Collected data –

==*==

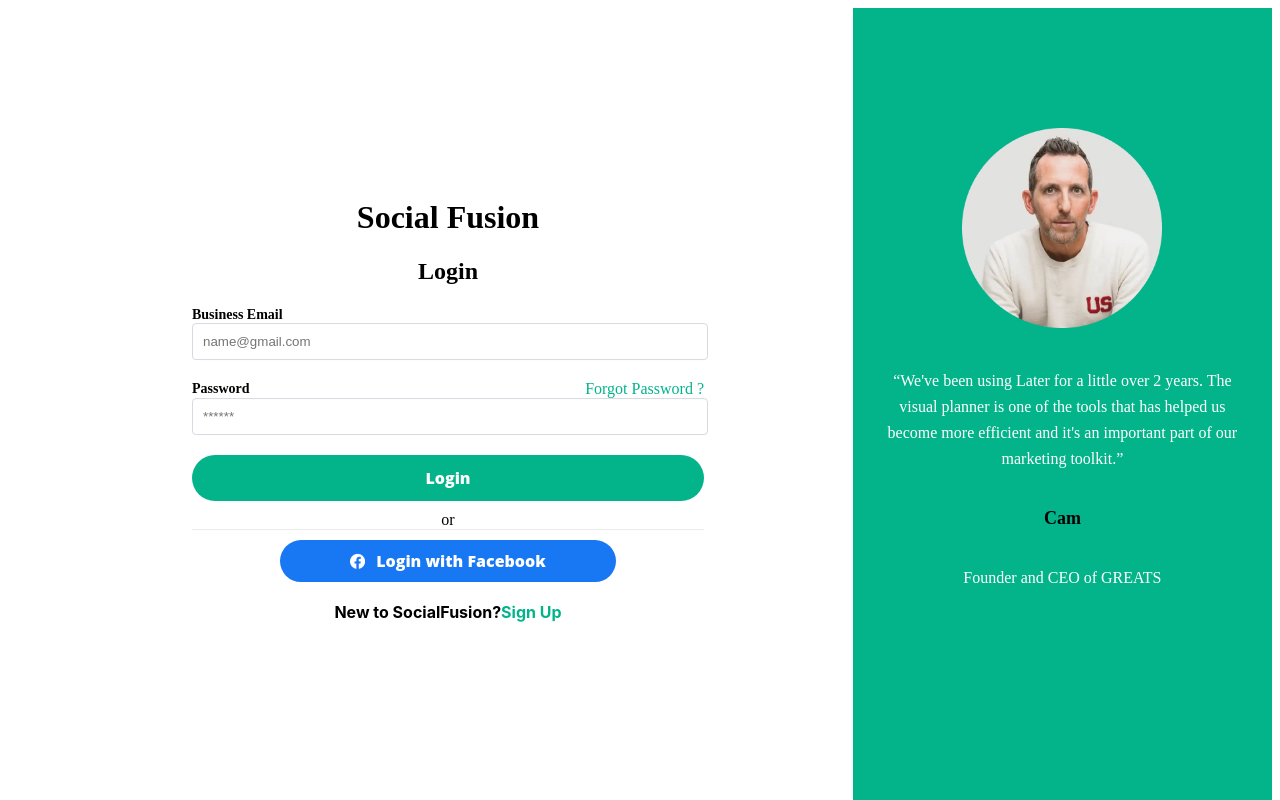
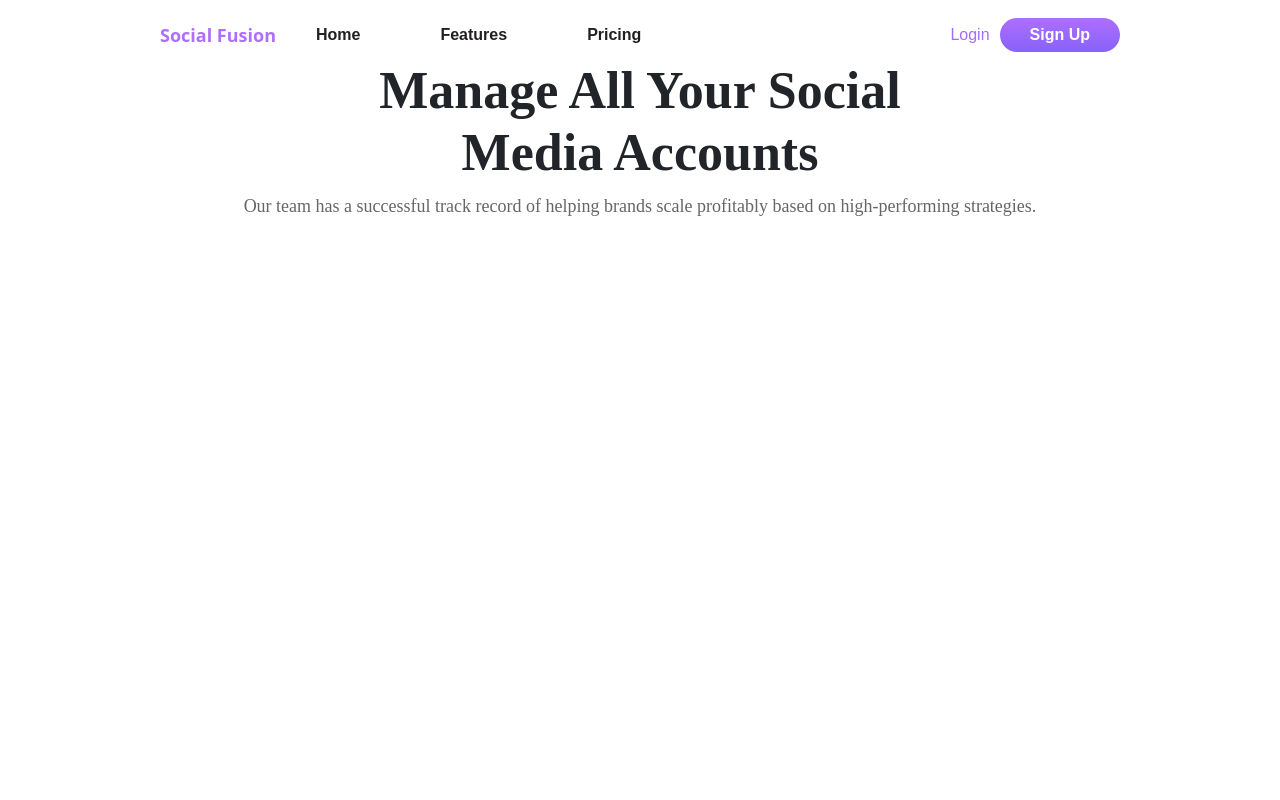
Before and after one commit to nabeelirbab/social-fusion, a React (Create React App) app in the folder frontend/: page / in a window 1280 px wide. Shown: the top 800 px of the page. Built offline with nearby package versions, Linux system fonts and the light colour scheme; the HTML template or start-up script is replaced by a standard one.

Commit message:
landing page setting up

```diff
--- a/frontend/package.json
+++ b/frontend/package.json
@@ -6,7 +6,9 @@
     "@testing-library/jest-dom": "^5.16.5",
     "@testing-library/react": "^13.4.0",
     "@testing-library/user-event": "^13.5.0",
+    "bootstrap": "^5.2.3",
     "react": "^18.2.0",
+    "react-bootstrap": "^2.7.3",
     "react-dom": "^18.2.0",
     "react-router-dom": "^6.10.0",
     "react-scripts": "5.0.1",
--- a/frontend/src/App.js
+++ b/frontend/src/App.js
@@ -4,6 +4,7 @@
 import LandingPage from "./pages/LandingPage/LandingPage";
 import SignUp from "./components/Auth/SignUp/SignUp";
 import AddProfile from "./components/Dashboard/AddProfile/AddProfile";
+import 'bootstrap/dist/css/bootstrap.min.css';
 
 function App() {
   const router = createBrowserRouter([
--- a/frontend/src/components/Auth/Login/Login.css
+++ b/frontend/src/components/Auth/Login/Login.css
@@ -1,7 +1,9 @@
 .sidebar {
   padding: 120px 20px 120px 20px;
   width: 30%;
-  float: right;
+  position: fixed;
+  top: 0;
+  right: 0;
   background: #03b48a;
   height: 100vh;
 }
--- /dev/null
+++ b/frontend/src/components/Hero/Hero.css
@@ -0,0 +1,12 @@
+.hero-inner h1 {
+  font-family: "DM Sans";
+  font-weight: 700;
+  font-size: 52px;
+  text-align: center;
+}
+.hero-inner p {
+  font-family: "Lexend Deca";
+  font-size: 18px;
+  text-align: center;
+  color: #666666;
+}
--- /dev/null
+++ b/frontend/src/components/Hero/Hero.js
@@ -0,0 +1,23 @@
+import React from "react";
+import "./Hero.css";
+
+const Hero = () => {
+  return (
+    <>
+      <div className="hero-main">
+        <div className="hero-inner">
+          <h1 >
+            Manage All Your Social
+            <br /> Media Accounts
+          </h1>
+          <p>
+            Our team has a successful track record of helping brands scale
+            profitably based on high-performing strategies.
+          </p>
+        </div>
+      </div>
+    </>
+  );
+};
+
+export default Hero;
--- /dev/null
+++ b/frontend/src/components/Navbar/Navbar.css
@@ -0,0 +1,36 @@
+
+.nav-main {
+}
+.nav-logo {
+  font-weight: 700;
+  font-size: 18px;
+  color: #ae6efe;
+}
+.nav-tab {
+  font-family: "Arial";
+  font-style: normal;
+  font-weight: 700;
+  font-size: 16px;
+  color: #231f20;
+  padding: 0px 40px 0px 40px;
+}
+.nav-main button {
+  background: linear-gradient(
+    180deg,
+    #ae6efe 0%,
+    #785ef9 139.76%,
+    #7155f7 220.99%
+  );
+  border-radius: 50px;
+  border: none;
+  color: white;
+  padding: 5px 30px 5px 30px;
+  font-family: "Arial";
+  font-weight: 700;
+}
+.nav-main a {
+  text-decoration: none;
+  font-family: "Arial";
+  color: #a56cfe;
+  padding-right: 10px;
+}
--- /dev/null
+++ b/frontend/src/components/Navbar/Navbar.js
@@ -0,0 +1,31 @@
+import Nav from "react-bootstrap/Nav";
+import Navbar from "react-bootstrap/Navbar";
+import "./Navbar.css";
+
+function NavScrollExample() {
+  return (
+    <Navbar bg="white" expand="lg" className="nav-main">
+      <div className="nav-logo" href="#">
+        Social Fusion
+      </div>
+      <Navbar.Toggle aria-controls="navbarScroll" />
+      <Navbar.Collapse id="navbarScroll">
+        <Nav
+          className="me-auto my-2 my-lg-0"
+          style={{ maxHeight: "100px" }}
+          navbarScroll
+        >
+          <div className="nav-tab">Home</div>
+          <div className="nav-tab">Features</div>
+          <div className="nav-tab">Pricing</div>
+        </Nav>
+        <div>
+          <a href="/login">Login</a>
+          <button>Sign Up</button>
+        </div>
+      </Navbar.Collapse>
+    </Navbar>
+  );
+}
+
+export default NavScrollExample;
--- a/frontend/src/pages/LandingPage/LandingPage.js
+++ b/frontend/src/pages/LandingPage/LandingPage.js
@@ -1,12 +1,14 @@
-import React from 'react'
-import Login from '../../components/Auth/Login/Login'
+import React from "react";
+import Navbar from "../../components/Navbar/Navbar";
+import Hero from "../../components/Hero/Hero";
 
 const LandingPage = () => {
   return (
-    <>
-    <Login/>
-    </>
-  )
-}
+    <div style={{ margin: "10px 160px 10px 160px" }}>
+      <Navbar />
+      <Hero />
+    </div>
+  );
+};
 
-export default LandingPage
+export default LandingPage;
```
Also changed, not shown: 1 other file (tests, documents, lock files or other folders).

==*==

Activity –
Output a faithful copy of the data, with each picture left out.

Your solution –
Before and after one commit to nabeelirbab/social-fusion, a React (Create React App) app in the folder frontend/: page / in a window 1280 px wide. Shown: the top 800 px of the page. Built offline with nearby package versions, Linux system fonts and the light colour scheme; the HTML template or start-up script is replaced by a standard one.

Commit message:
landing page setting up

```diff
--- a/frontend/package.json
+++ b/frontend/package.json
@@ -6,7 +6,9 @@
     "@testing-library/jest-dom": "^5.16.5",
     "@testing-library/react": "^13.4.0",
     "@testing-library/user-event": "^13.5.0",
+    "bootstrap": "^5.2.3",
     "react": "^18.2.0",
+    "react-bootstrap": "^2.7.3",
     "react-dom": "^18.2.0",
     "react-router-dom": "^6.10.0",
     "react-scripts": "5.0.1",
--- a/frontend/src/App.js
+++ b/frontend/src/App.js
@@ -4,6 +4,7 @@
 import LandingPage from "./pages/LandingPage/LandingPage";
 import SignUp from "./components/Auth/SignUp/SignUp";
 import AddProfile from "./components/Dashboard/AddProfile/AddProfile";
+import 'bootstrap/dist/css/bootstrap.min.css';
 
 function App() {
   const router = createBrowserRouter([
--- a/frontend/src/components/Auth/Login/Login.css
+++ b/frontend/src/components/Auth/Login/Login.css
@@ -1,7 +1,9 @@
 .sidebar {
   padding: 120px 20px 120px 20px;
   width: 30%;
-  float: right;
+  position: fixed;
+  top: 0;
+  right: 0;
   background: #03b48a;
   height: 100vh;
 }
--- /dev/null
+++ b/frontend/src/components/Hero/Hero.css
@@ -0,0 +1,12 @@
+.hero-inner h1 {
+  font-family: "DM Sans";
+  font-weight: 700;
+  font-size: 52px;
+  text-align: center;
+}
+.hero-inner p {
+  font-family: "Lexend Deca";
+  font-size: 18px;
+  text-align: center;
+  color: #666666;
+}
--- /dev/null
+++ b/frontend/src/components/Hero/Hero.js
@@ -0,0 +1,23 @@
+import React from "react";
+import "./Hero.css";
+
+const Hero = () => {
+  return (
+    <>
+      <div className="hero-main">
+        <div className="hero-inner">
+          <h1 >
+            Manage All Your Social
+            <br /> Media Accounts
+          </h1>
+          <p>
+            Our team has a successful track record of helping brands scale
+            profitably based on high-performing strategies.
+          </p>
+        </div>
+      </div>
+    </>
+  );
+};
+
+export default Hero;
--- /dev/null
+++ b/frontend/src/components/Navbar/Navbar.css
@@ -0,0 +1,36 @@
+
+.nav-main {
+}
+.nav-logo {
+  font-weight: 700;
+  font-size: 18px;
+  color: #ae6efe;
+}
+.nav-tab {
+  font-family: "Arial";
+  font-style: normal;
+  font-weight: 700;
+  font-size: 16px;
+  color: #231f20;
+  padding: 0px 40px 0px 40px;
+}
+.nav-main button {
+  background: linear-gradient(
+    180deg,
+    #ae6efe 0%,
+    #785ef9 139.76%,
+    #7155f7 220.99%
+  );
+  border-radius: 50px;
+  border: none;
+  color: white;
+  padding: 5px 30px 5px 30px;
+  font-family: "Arial";
+  font-weight: 700;
+}
+.nav-main a {
+  text-decoration: none;
+  font-family: "Arial";
+  color: #a56cfe;
+  padding-right: 10px;
+}
--- /dev/null
+++ b/frontend/src/components/Navbar/Navbar.js
@@ -0,0 +1,31 @@
+import Nav from "react-bootstrap/Nav";
+import Navbar from "react-bootstrap/Navbar";
+import "./Navbar.css";
+
+function NavScrollExample() {
+  return (
+    <Navbar bg="white" expand="lg" className="nav-main">
+      <div className="nav-logo" href="#">
+        Social Fusion
+      </div>
+      <Navbar.Toggle aria-controls="navbarScroll" />
+      <Navbar.Collapse id="navbarScroll">
+        <Nav
+          className="me-auto my-2 my-lg-0"
+          style={{ maxHeight: "100px" }}
+          navbarScroll
+        >
+          <div className="nav-tab">Home</div>
+          <div className="nav-tab">Features</div>
+          <div className="nav-tab">Pricing</div>
+        </Nav>
+        <div>
+          <a href="/login">Login</a>
+          <button>Sign Up</button>
+        </div>
+      </Navbar.Collapse>
+    </Navbar>
+  );
+}
+
+export default NavScrollExample;
--- a/frontend/src/pages/LandingPage/LandingPage.js
+++ b/frontend/src/pages/LandingPage/LandingPage.js
@@ -1,12 +1,14 @@
-import React from 'react'
-import Login from '../../components/Auth/Login/Login'
+import React from "react";
+import Navbar from "../../components/Navbar/Navbar";
+import Hero from "../../components/Hero/Hero";
 
 const LandingPage = () => {
   return (
-    <>
-    <Login/>
-    </>
-  )
-}
+    <div style={{ margin: "10px 160px 10px 160px" }}>
+      <Navbar />
+      <Hero />
+    </div>
+  );
+};
 
-export default LandingPage
+export default LandingPage;
```
Also changed, not shown: 1 other file (tests, documents, lock files or other folders).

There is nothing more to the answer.